== Segment start ==
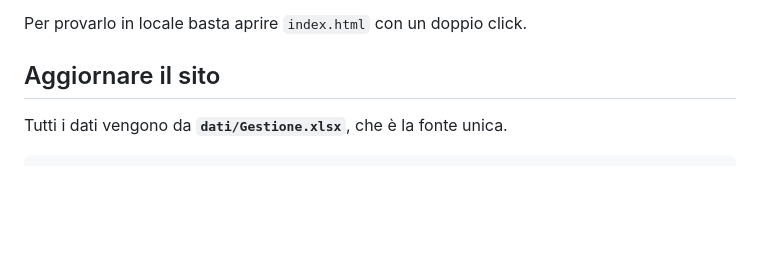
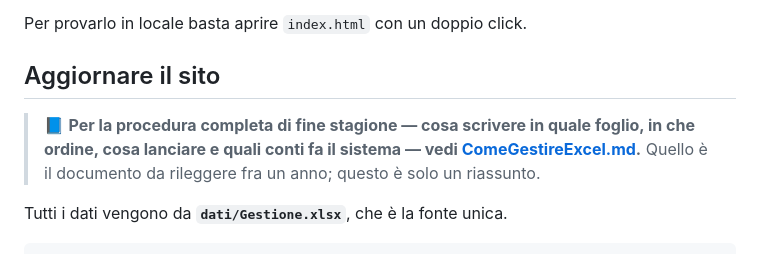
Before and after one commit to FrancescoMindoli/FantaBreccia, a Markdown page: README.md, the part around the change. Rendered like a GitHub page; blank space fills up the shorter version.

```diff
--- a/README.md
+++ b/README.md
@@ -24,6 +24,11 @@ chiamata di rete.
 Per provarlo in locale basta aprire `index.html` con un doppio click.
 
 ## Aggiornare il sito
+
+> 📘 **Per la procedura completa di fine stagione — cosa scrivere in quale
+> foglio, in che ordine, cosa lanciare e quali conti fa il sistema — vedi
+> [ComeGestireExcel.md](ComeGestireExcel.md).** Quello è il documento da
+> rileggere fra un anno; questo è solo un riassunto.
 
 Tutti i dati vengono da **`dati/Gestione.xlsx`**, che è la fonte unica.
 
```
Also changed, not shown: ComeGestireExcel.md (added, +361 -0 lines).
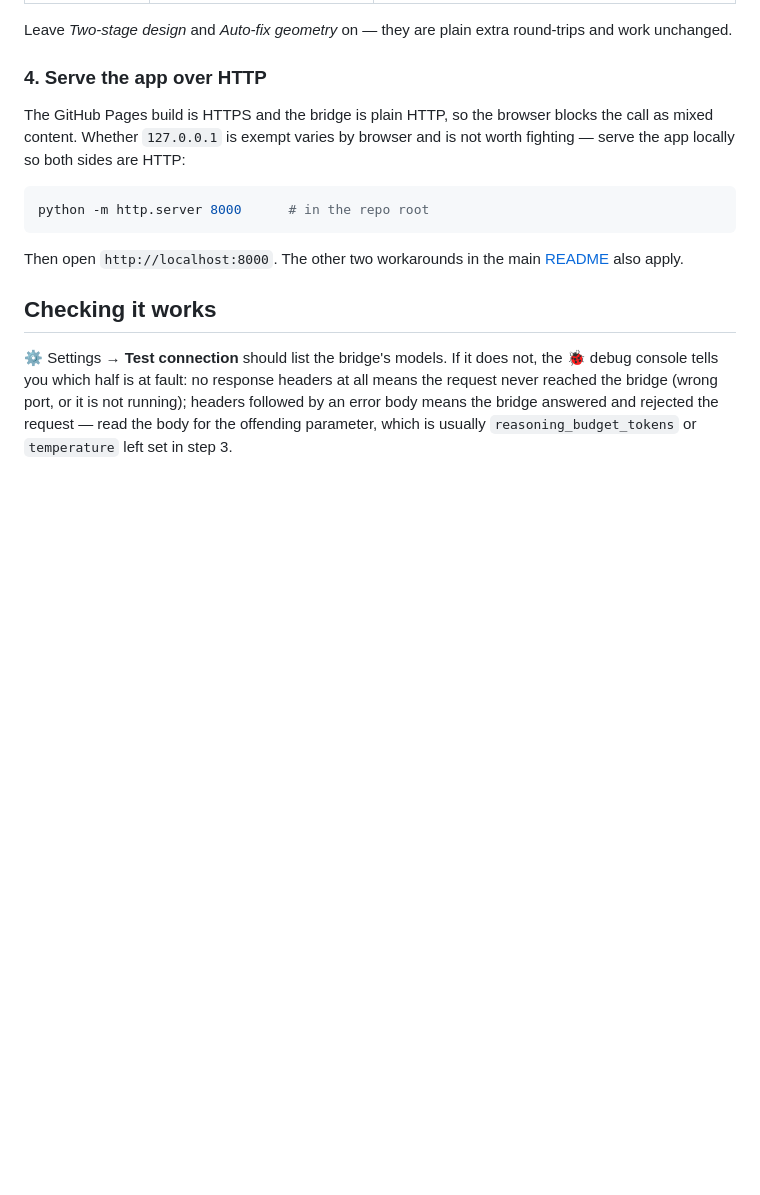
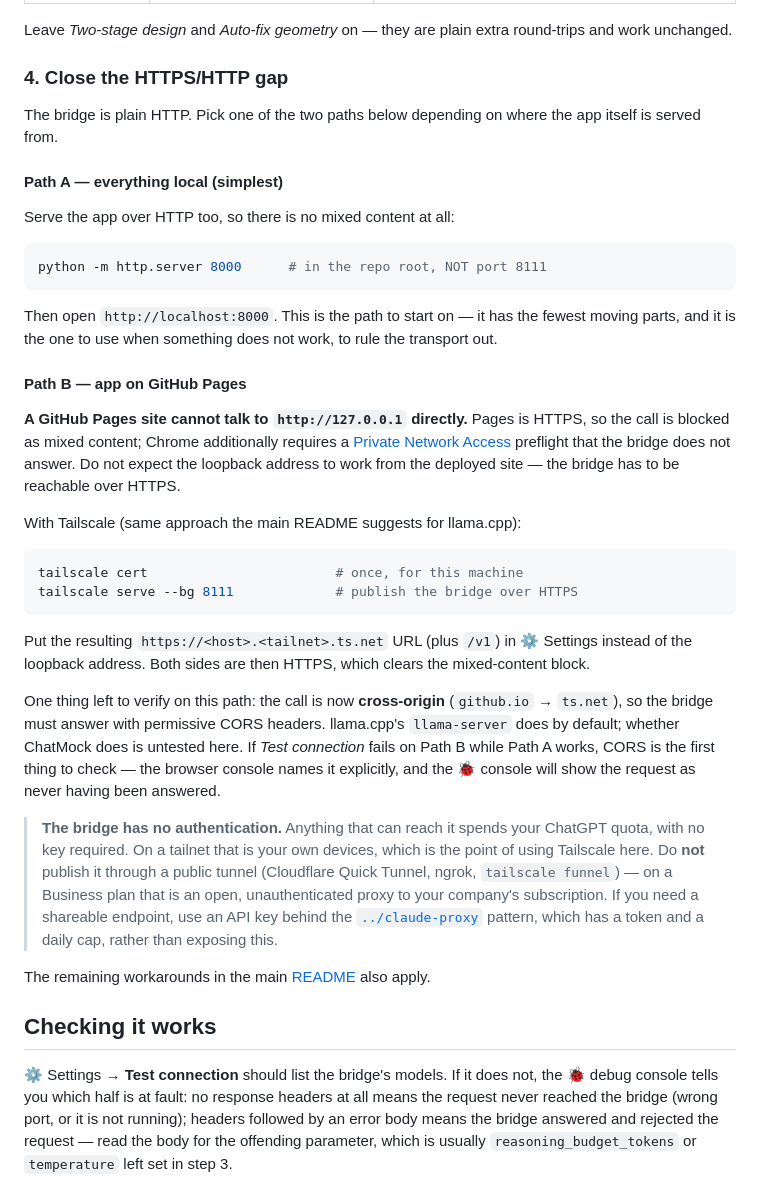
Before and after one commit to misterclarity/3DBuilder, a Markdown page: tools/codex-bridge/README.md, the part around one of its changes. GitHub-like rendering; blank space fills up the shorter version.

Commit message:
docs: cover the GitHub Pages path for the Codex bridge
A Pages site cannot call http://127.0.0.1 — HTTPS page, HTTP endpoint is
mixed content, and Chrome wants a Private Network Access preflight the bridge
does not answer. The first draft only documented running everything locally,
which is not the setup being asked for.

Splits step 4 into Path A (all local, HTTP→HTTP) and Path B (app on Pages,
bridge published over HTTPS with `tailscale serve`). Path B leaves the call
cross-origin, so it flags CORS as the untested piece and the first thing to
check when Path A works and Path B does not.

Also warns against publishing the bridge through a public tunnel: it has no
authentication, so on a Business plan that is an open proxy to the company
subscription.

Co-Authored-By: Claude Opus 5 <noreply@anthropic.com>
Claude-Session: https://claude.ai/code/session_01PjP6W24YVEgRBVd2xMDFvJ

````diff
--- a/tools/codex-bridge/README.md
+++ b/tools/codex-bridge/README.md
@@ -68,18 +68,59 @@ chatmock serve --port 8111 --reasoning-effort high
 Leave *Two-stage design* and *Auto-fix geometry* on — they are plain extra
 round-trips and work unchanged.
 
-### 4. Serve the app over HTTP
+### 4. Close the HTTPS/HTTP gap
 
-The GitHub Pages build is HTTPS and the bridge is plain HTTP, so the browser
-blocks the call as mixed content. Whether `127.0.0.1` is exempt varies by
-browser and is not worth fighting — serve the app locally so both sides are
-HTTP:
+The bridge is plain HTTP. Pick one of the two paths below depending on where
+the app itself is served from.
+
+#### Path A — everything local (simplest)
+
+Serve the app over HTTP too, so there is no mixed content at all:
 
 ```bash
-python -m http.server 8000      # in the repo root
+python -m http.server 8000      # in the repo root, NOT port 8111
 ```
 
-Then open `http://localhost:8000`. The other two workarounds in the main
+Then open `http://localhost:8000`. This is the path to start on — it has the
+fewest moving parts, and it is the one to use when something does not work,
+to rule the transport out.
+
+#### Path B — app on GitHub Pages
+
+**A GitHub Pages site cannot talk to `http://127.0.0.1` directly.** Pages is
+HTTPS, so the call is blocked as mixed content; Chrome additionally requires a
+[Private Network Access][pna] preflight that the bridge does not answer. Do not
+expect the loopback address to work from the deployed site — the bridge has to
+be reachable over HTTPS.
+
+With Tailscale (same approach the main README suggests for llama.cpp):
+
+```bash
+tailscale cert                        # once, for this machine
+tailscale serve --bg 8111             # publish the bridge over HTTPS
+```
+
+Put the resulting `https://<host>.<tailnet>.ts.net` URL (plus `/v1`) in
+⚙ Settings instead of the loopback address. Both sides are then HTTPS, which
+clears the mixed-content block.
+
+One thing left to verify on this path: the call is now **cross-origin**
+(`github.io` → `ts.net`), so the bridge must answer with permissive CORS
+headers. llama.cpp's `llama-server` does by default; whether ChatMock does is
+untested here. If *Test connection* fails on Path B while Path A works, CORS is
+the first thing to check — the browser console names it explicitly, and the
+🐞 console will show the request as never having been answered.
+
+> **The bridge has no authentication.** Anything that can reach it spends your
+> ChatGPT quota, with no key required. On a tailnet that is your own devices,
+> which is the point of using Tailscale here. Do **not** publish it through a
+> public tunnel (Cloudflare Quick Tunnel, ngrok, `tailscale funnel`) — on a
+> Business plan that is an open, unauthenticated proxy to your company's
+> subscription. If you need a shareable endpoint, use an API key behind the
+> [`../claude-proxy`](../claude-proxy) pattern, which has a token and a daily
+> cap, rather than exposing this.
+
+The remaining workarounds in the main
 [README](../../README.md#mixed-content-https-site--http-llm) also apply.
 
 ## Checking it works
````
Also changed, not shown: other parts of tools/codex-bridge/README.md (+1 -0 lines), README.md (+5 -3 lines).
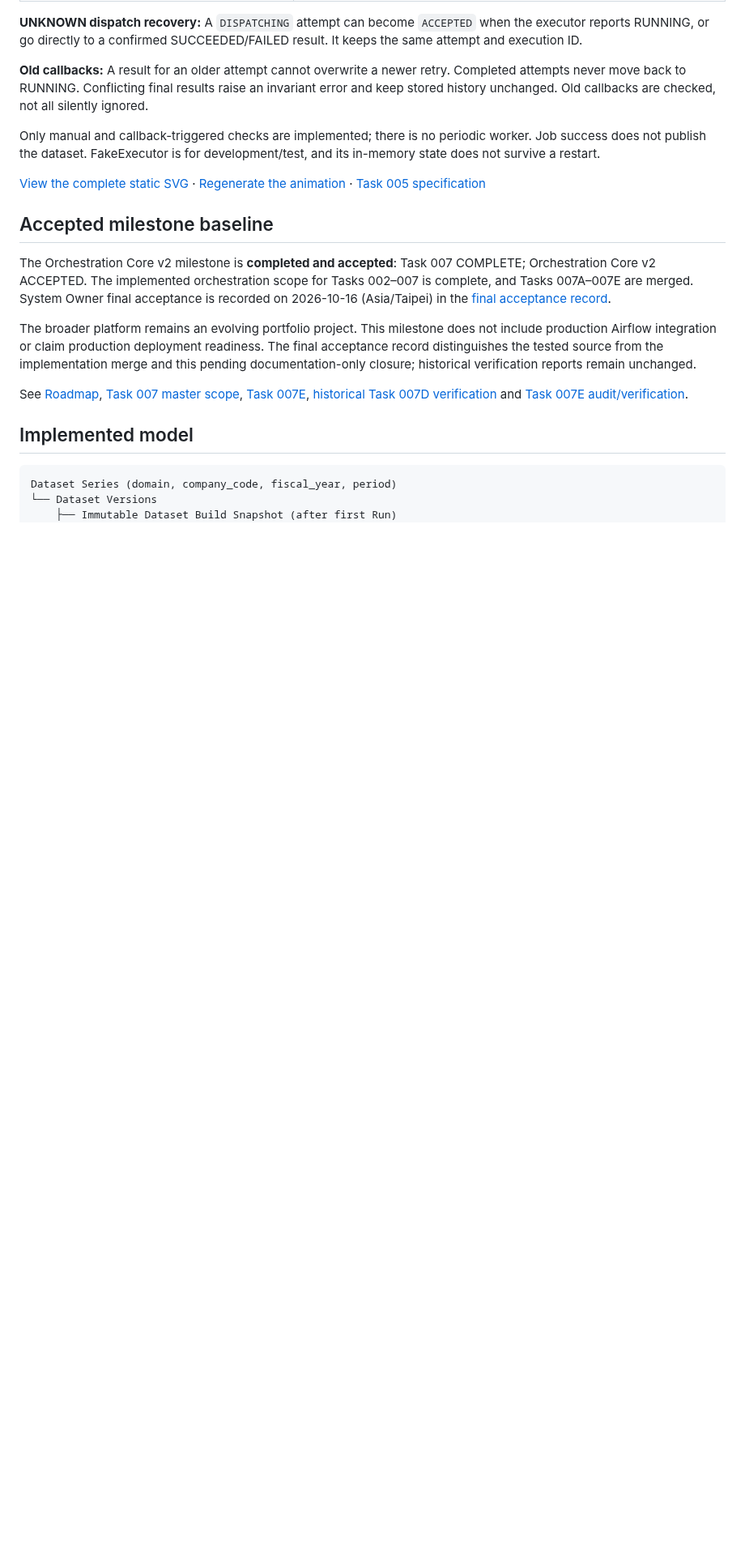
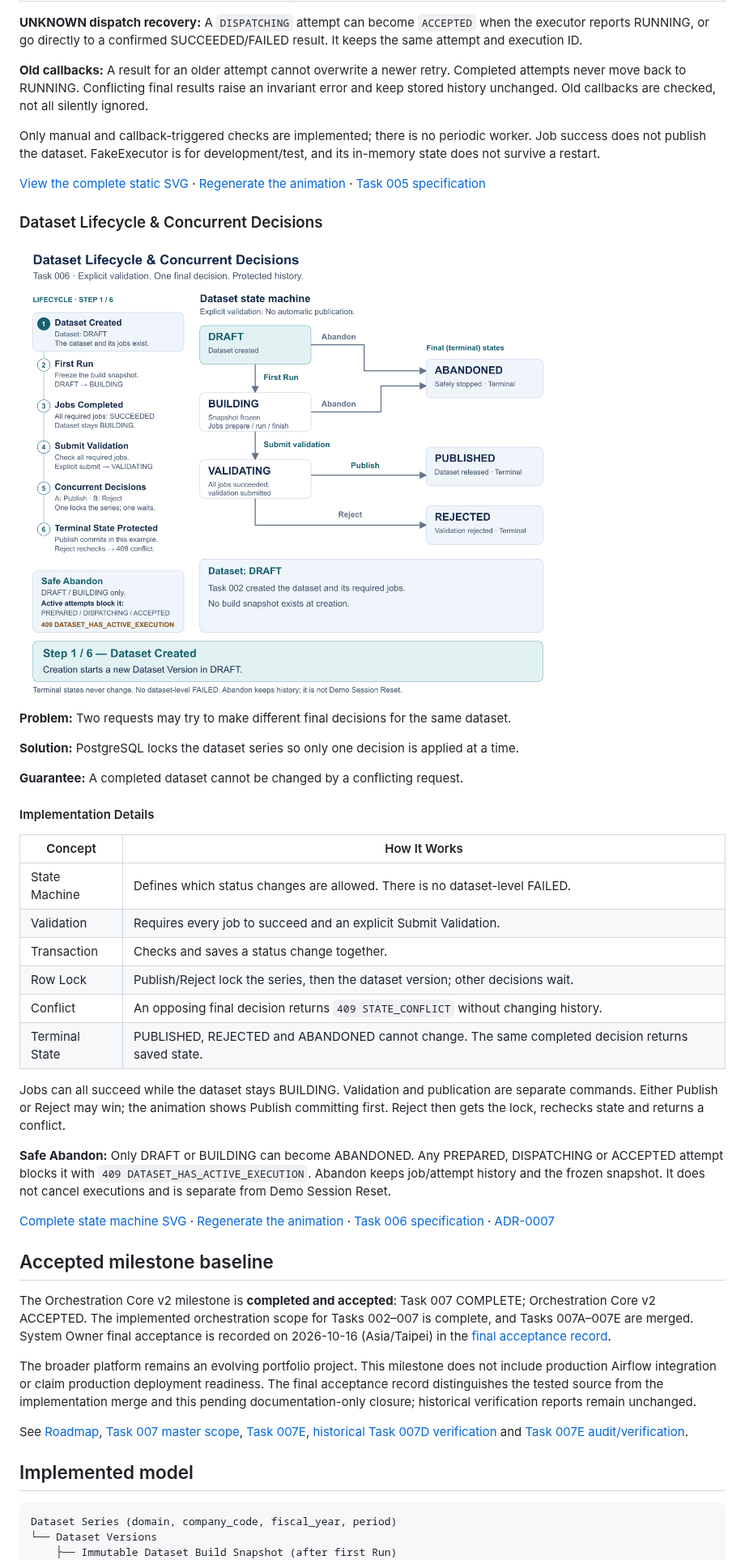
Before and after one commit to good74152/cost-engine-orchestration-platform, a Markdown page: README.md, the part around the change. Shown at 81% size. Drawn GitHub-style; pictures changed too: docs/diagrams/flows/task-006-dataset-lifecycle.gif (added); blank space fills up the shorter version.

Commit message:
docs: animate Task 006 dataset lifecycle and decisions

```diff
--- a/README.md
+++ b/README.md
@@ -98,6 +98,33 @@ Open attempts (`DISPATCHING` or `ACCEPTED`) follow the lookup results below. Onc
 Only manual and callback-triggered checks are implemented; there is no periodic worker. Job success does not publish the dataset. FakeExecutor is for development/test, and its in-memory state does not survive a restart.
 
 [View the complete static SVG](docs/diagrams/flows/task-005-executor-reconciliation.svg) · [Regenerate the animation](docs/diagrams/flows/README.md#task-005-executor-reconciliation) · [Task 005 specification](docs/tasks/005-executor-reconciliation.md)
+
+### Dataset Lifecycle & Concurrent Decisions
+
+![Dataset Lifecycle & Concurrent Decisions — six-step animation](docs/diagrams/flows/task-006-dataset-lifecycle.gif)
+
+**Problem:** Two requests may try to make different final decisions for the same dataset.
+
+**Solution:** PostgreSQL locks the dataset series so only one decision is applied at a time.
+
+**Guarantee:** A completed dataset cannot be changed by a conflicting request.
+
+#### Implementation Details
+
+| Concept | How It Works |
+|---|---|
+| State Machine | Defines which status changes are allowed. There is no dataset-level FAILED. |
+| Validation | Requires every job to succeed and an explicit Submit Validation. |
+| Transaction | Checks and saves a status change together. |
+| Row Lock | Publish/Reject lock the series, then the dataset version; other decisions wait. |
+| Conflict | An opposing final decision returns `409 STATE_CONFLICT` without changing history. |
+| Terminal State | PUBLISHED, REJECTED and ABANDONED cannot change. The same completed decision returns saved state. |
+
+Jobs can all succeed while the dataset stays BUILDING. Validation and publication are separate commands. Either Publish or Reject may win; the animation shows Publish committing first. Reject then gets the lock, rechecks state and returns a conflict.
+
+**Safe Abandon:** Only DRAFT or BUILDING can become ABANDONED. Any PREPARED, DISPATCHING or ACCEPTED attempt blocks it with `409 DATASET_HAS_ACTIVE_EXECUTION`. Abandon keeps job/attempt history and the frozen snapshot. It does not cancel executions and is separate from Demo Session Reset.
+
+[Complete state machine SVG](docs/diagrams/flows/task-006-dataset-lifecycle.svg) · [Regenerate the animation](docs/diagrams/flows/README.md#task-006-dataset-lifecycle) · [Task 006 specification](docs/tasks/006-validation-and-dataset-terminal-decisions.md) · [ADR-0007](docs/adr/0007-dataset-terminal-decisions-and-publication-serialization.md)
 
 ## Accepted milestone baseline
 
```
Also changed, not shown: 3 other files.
== Segment end ==
● **What the exercise asks**: From the material above, copy every line that has the word "does" in it.

● **Response to the exercise**:
does not answer. The first draft only documented running everything locally,
check when Path A works and Path B does not.
+fewest moving parts, and it is the one to use when something does not work,
+[Private Network Access][pna] preflight that the bridge does not answer. Do not
+headers. llama.cpp's `llama-server` does by default; whether ChatMock does is
 Only manual and callback-triggered checks are implemented; there is no periodic worker. Job success does not publish the dataset. FakeExecutor is for development/test, and its in-memory state does not survive a restart.
+**Safe Abandon:** Only DRAFT or BUILDING can become ABANDONED. Any PREPARED, DISPATCHING or ACCEPTED attempt blocks it with `409 DATASET_HAS_ACTIVE_EXECUTION`. Abandon keeps job/attempt history and the frozen snapshot. It does not cancel executions and is separate from Demo Session Reset.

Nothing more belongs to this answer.